    All this, by the way, has a lot to do with why a poet must have complete poetic license, license to be free to explore any and all fringes. A poet gives voice to what we already know, but often cannot accept because of where we define our center. The poet calls us to another place, and lets us hear the voice of our own essence, that part of us we have been missing.

    When the poet or any artist is successful, and has returned from a musing with gold for us and not mud, what gets shared is great art, and for the purpose of this discussion, great music. People from my generation had to listen to those not ready for rock and roll, saying that Elvis and the Beatles couldn't sing, that the great guitar gods were making noise.

    It's a continuous and necessary process.


  13. Anonymous6:53 AM

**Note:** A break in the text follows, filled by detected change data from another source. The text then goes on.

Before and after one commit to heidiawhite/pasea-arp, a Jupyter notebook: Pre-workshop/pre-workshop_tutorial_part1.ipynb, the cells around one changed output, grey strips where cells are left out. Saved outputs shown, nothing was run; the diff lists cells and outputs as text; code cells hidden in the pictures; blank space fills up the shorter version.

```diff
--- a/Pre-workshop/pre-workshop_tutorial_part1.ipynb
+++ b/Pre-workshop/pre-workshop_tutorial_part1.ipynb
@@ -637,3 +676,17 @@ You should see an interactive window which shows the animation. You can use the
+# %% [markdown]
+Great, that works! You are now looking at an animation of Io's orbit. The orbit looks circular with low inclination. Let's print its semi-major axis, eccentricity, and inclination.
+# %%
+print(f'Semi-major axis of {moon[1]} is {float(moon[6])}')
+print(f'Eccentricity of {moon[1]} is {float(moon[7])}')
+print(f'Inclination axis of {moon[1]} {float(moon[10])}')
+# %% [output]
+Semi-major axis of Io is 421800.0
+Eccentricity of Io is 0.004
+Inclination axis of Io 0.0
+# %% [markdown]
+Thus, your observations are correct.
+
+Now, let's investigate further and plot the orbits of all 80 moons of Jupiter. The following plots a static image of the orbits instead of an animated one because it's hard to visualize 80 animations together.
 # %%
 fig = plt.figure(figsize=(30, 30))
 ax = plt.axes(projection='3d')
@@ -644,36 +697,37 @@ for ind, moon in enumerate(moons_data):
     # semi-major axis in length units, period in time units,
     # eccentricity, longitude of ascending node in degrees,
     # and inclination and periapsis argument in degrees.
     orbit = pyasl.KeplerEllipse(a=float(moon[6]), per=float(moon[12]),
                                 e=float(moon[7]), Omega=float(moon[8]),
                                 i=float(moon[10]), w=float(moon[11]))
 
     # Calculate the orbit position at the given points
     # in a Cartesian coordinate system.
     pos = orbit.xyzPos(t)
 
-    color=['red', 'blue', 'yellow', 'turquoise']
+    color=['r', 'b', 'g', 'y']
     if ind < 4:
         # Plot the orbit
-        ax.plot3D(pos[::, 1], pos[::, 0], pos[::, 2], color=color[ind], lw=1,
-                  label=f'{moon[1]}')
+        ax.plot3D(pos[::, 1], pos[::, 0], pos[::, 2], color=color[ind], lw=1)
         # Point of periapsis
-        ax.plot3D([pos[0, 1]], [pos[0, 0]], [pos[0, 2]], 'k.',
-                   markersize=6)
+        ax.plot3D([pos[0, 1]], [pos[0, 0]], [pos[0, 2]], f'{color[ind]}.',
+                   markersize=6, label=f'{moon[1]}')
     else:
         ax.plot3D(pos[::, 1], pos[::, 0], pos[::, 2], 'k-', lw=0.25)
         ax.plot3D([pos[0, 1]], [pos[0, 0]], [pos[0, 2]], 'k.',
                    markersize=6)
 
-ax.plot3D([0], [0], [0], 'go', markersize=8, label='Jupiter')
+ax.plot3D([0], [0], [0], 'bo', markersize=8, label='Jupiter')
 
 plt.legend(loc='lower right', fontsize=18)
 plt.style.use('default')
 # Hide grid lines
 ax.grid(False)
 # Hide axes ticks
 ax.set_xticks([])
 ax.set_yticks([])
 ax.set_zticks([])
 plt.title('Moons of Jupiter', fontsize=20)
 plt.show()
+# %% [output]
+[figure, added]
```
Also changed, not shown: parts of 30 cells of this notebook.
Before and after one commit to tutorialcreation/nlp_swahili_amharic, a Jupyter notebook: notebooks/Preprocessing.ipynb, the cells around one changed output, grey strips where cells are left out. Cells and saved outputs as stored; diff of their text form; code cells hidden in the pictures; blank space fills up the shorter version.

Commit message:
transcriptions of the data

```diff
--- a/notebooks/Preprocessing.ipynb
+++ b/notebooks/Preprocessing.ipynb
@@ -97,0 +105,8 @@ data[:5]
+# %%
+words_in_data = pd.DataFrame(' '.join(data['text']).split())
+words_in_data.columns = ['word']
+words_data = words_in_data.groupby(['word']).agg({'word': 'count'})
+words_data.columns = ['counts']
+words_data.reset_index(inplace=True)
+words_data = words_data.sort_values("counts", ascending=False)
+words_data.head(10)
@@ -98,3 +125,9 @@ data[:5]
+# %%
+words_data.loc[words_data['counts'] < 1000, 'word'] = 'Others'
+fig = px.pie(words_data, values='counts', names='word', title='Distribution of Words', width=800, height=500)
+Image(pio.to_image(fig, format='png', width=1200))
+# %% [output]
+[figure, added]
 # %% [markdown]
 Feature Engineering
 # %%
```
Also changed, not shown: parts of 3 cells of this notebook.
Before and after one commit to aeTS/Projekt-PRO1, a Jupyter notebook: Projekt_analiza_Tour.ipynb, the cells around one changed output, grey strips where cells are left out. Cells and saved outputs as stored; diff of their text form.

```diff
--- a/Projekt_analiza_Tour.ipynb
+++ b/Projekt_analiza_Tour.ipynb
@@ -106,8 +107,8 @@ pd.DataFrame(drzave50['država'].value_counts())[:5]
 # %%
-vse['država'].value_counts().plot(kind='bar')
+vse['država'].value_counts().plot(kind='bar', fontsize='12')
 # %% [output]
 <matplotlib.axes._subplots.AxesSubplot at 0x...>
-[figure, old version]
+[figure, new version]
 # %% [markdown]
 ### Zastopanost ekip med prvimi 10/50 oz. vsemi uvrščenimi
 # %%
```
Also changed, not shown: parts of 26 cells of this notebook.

    Hi Rus. I'd agree with much of that, & it was extraordinary that genuinely incredible people like Dylan, Lennon, Hendrix were somewhere near the centre of popular culture in the 60s. The Brave New Worlders, ruling elites however didn't particularly want heightened culture and consciousness, & naturally hallucinogens & marijuana illegalised/ kept illegalised, while as is clearly proven, the authorities flooded us with harmful drugs like heroin & cocaine( What a surprise that heroin production in Afghanistan has gone thru the roof since Afghanistan's "liberation."
    Also that Pop Idol, Britney Spears, Paris Hiltons are now force-fed the masses rather than, for example, The Flaming Lips, is obviously no coincidence.

    I'm not sure what you mean about music made with electronic instruments' problem with validity; this is a broad repitition of The Beatles can't sing argument. Music is validated by how good it is, and what separated work by Aphex Twin from innumerable others with similar equipment was his own creative imagination.
    Granted artists like MBV & Underworld could hardly be described as political, but one could say something similar about the Kerouac you mention, & their art intrinsically liberating, or of a far higher order of truth than that purveyed by the mainstream, which is manifestly opposed to truth.

  14. Well, I certainly know now what to do to get a discussion going here. I's better not go into the spectacular performance of Rachmaninoff's second symphony that I heard last night.